Copy every line of the following data that includes the string "selectedDate".
[DATA PROVIDED Boundary: Start]
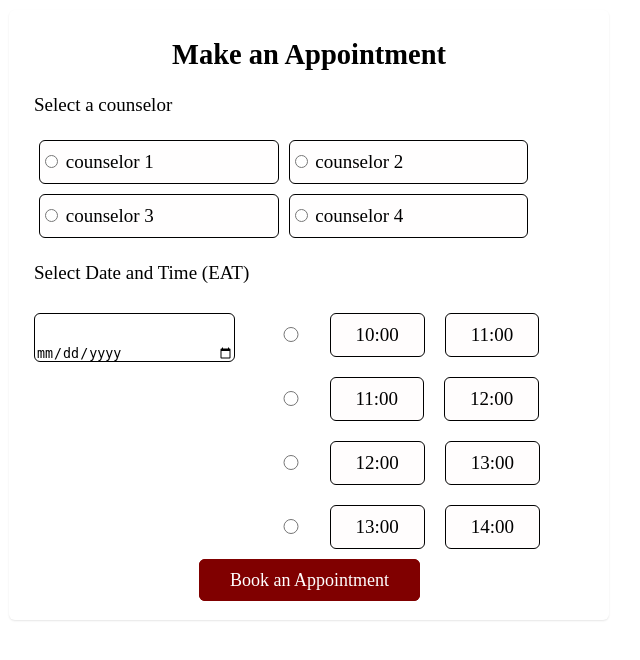
After one commit to sharonselah/school-counseling-management-system, a PHP site: page /appointment.php in a window 1280 px wide. The commit adds this page. Shown: the top 660 px of the page, without its empty margins (331-971 px from the left). Run offline with PHP 8.4, Linux system fonts and the light colour scheme.

Commit message:
Did the appointment form

```diff
--- a/CSS/style.css
+++ b/CSS/style.css
@@ -2,6 +2,8 @@ body{
     padding: 10px;
     font-size: 19px;
     font-family: 'Times New Roman', Times, serif;
+    margin: 0;
+
 
 }
 
@@ -323,7 +325,7 @@ header ul a:hover{
 
  }
 
- .signupform form, .login form, .reset form{
+ .signupform form, .login form, .reset form, .appointment form{
     height: 580px;
     width: 400px;
     border-radius: 6px;
@@ -339,7 +341,7 @@ header ul a:hover{
     line-height: 1.5;
  }
 
- .signupform input, .login input, .reset input{
+ .signupform input, .login input, .reset input, .datetimewrapper input{
     width: 100%;
     padding-top: 32px;
     margin: 10px 0px;
@@ -389,3 +391,148 @@ header ul a:hover{
     word-spacing: 10px;
     font-family: 'Times New Roman', Times, serif;
 }
+
+
+.wrapper, .timewrapper, .datetimewrapper{
+    display: flex;
+    flex-wrap: wrap;
+}
+
+
+ .input{
+    border: 1px solid black;
+    width: 45%;
+    margin: 20px 3%;
+    padding: 10px 0px;
+    border-radius: 6px;
+    background-color: rgba(255, 250, 250, 0.213);
+    /* each input element takes 45% of the total width minus 10px on each side*/
+    flex-basis: calc(45% - 10px);
+    margin: 5px;
+ }
+
+.active{
+    background-color: #C34347;
+}
+
+.input-date{
+    width: 45%;
+}
+
+.starttime, .endtime{
+border: 1px solid black;
+background-color: rgba(255, 250, 250, 0.48);
+padding: 10px 25px;
+margin: 10px 20px 10px 0px;
+border-radius: 6px;
+}
+
+
+.timewrapper{
+    flex-direction: column;
+    flex-basis: calc(38% - 10px);
+}
+
+.time{
+    display: flex;
+}
+
+.datetimewrapper input{
+    width: 80%;
+    height: 15px;
+}
+
+.time input{
+
+    width: 18px;
+    margin: 0px 30px;
+    margin-left: 0px;
+   margin-top: 24px;
+}
+
+.selected{
+    background-color:#C34347;
+}
+
+.appointment form{
+    width: 550px;
+}
+
+/* Student dashboard coding */
+
+.header-dashboard {
+    display: flex;
+    justify-content: space-between;
+    align-items: center;
+    background-color: #f2f2f2;
+
+  }
+
+
+  .search {
+    display: flex;
+    justify-content: flex-end;
+    align-items: center;
+    width: 55%;
+  }
+
+  .search input[type="text"] {
+    width: 70%;
+    padding: 10px;
+    border: none;
+    border-radius: 5px;
+    margin-right: 10px;
+    font-size: 16px;
+  }
+
+  .search button {
+    background-color: #008CBA;
+    color: #fff;
+    border: none;
+    border-radius: 5px;
+    padding: 10px 20px;
+    font-size: 16px;
+    cursor: pointer;
+  }
+
+  .personal-info {
+    width: 30%;
+    font-size: 18px;
+    font-weight: bold;
+  }
+
+  /* menu styling */
+  .menu-dashboard {
+    width: 12%;
+    height: 100%;
+    position: fixed;
+    left: 0;
+    background-color: #f2f2f2;
+    padding: 20px;
+  }
+
+  .menu-dashboard p {
+    margin-bottom: 10px;
+    font-weight: bold;
+  }
+
+  .menu-dashboard ul {
+    list-style-type: none;
+    padding: 0;
+    margin: 0;
+  }
+
+  .menu-dashboard li {
+    margin-bottom: 5px;
+  }
+
+  .menu-dashboard li a {
+    display: block;
+    padding: 10px;
+    text-decoration: none;
+    color: #333;
+  }
+
+  .menu-dashboard li a:hover {
+    background-color: #ddd;
+  }
--- /dev/null
+++ b/appointment.php
@@ -0,0 +1,167 @@
+<!DOCTYPE html>
+<html lang="en">
+<head>
+    <meta charset="UTF-8">
+    <meta http-equiv="X-UA-Compatible" content="IE=edge">
+    <meta name="viewport" content="width=device-width, initial-scale=1.0">
+    <link rel="stylesheet" href="CSS/style.css">
+    <title>Sign Up Form</title>
+</head>
+<body>
+    <div class="appointment">
+        <form  action="" method="post">
+
+
+                <h2>Make an Appointment</h2>
+                <p class="heading">Select a counselor</p>
+
+ <div class="wrapper">
+
+                <div class="input">
+                    <input type="radio" name="select" id="counselor1">
+                    <label for="counselor1">counselor 1</label>
+                </div>
+
+
+                <div class="input">
+                    <input type="radio" name="select" id="counselor2">
+                    <label for="counselor2">counselor 2</label>
+                </div>
+
+                <div class="input">
+                    <input type="radio" name="select" id="counselor3">
+                    <label for="counselor3">counselor 3</label>
+                </div>
+
+                <div class="input">
+                    <input type="radio" name="select" id="counselor4">
+                    <label for="counselor4">counselor 4</label>
+                </div>
+</div>
+<p>Select Date and Time (EAT)</p>
+
+
+<div class="datetimewrapper">
+
+        <div class="input-date">
+            <input type="date" name="date" id="date" min="" max=""> <span><br>
+            <p style="color: #800000;" id="result"></p>
+            <div id="date-error"></div></span>
+        </div>
+
+
+    <div class="timewrapper">
+        <div class="time">
+            <input type="radio" name="select" id="time1">
+            <div class="starttime">10:00 </div>
+            <div class="endtime"> 11:00</div>
+        </div>
+
+        <div class="time">
+            <input type="radio" name="select" id="time2">
+            <div class="starttime">11:00 </div>
+            <div class="endtime"> 12:00</div>
+        </div>
+
+        <div class="time">
+            <input type="radio" name="select" id="time3">
+            <div class="starttime">12:00 </div>
+            <div class="endtime"> 13:00</div>
+        </div>
+
+        <div class="time">
+            <input type="radio" name="select" id="time4">
+            <div class="starttime">13:00 </div>
+            <div class="endtime"> 14:00</div>
+        </div>
+
+    </div>
+
+
+</div>
+
+<div style="margin-left: calc((100% - 220px) / 2); margin-top: 10px;" class="button">
+  <a href="">Book an Appointment</a>
+</div>
+
+
+        </form>
+     </div>
+
+     <script>
+
+
+
+            var inputs = document.querySelectorAll(".input input[type='radio']");
+
+            inputs.forEach(function(input) {
+            input.addEventListener("click", function() {
+                var parent = this.parentNode;
+                var siblings = parent.parentNode.querySelectorAll(".input");
+                siblings.forEach(function(sibling) {
+                sibling.classList.remove("active");
+                });
+                if (this.checked) {
+                parent.classList.add("active");
+                }
+            });
+            });
+
+
+ // Get all radio buttons
+var radioButtons = document.querySelectorAll('.time input[type="radio"]');
+
+// Add click event listener to each radio button
+radioButtons.forEach(function(radioButton) {
+  radioButton.addEventListener('click', function() {
+    // Remove "selected" class from all time divs
+    document.querySelectorAll('.time').forEach(function(timeDiv) {
+      timeDiv.querySelector('.starttime').classList.remove('selected');
+      timeDiv.querySelector('.endtime').classList.remove('selected');
+    });
+
+    // Add "selected" class to starttime and endtime divs of parent div of selected radio button
+    var parentDiv = this.closest('.time');
+    parentDiv.querySelector('.starttime').classList.add('selected');
+    parentDiv.querySelector('.endtime').classList.add('selected');
+  });
+});
+
+
+
+  // get the input element and error element
+  const dateInput = document.getElementById('date');
+  const dateError = document.getElementById('date-error');
+
+  // set the minimum selectable date to today
+  dateInput.min = new Date().toISOString().split('T')[0];
+
+  // disable weekends and show error message
+  const disableWeekends = function() {
+    const selectedDate = new Date(dateInput.value);
+    if (selectedDate.getDay() === 6) { // Saturday
+      selectedDate.setDate(selectedDate.getDate() + 2);
+      dateInput.value = selectedDate.toISOString().split('T')[0];
+      dateError.innerHTML = 'Weekends are not selectable.';
+    } else if (selectedDate.getDay() === 0) { // Sunday
+      selectedDate.setDate(selectedDate.getDate() + 1);
+      dateInput.value = selectedDate.toISOString().split('T')[0];
+      dateError.innerHTML = 'Weekends are not selectable.';
+    } else {
+      dateError.innerHTML = '';
+    }
+  };
+  dateInput.onload = disableWeekends;
+  dateInput.onchange = disableWeekends;
+
+  const result = document.getElementById('result');
+  dateInput.addEventListener("change", function() {
+  const date = new Date(this.value);
+  const options = { weekday: 'long', month: 'long', day: 'numeric' };
+  const formattedDate = date.toLocaleDateString('en-US', options);
+  result.textContent = formattedDate;
+});
+
+     </script>
+</body>
+</html>
```
Also changed, not shown: studentdashboard.php (+87 -0 lines).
[DATA PROVIDED Boundary: End]
» **WORKED SOLUTION**:
+    const selectedDate = new Date(dateInput.value);
+    if (selectedDate.getDay() === 6) { // Saturday
+      selectedDate.setDate(selectedDate.getDate() + 2);
+      dateInput.value = selectedDate.toISOString().split('T')[0];
+    } else if (selectedDate.getDay() === 0) { // Sunday
+      selectedDate.setDate(selectedDate.getDate() + 1);
+      dateInput.value = selectedDate.toISOString().split('T')[0];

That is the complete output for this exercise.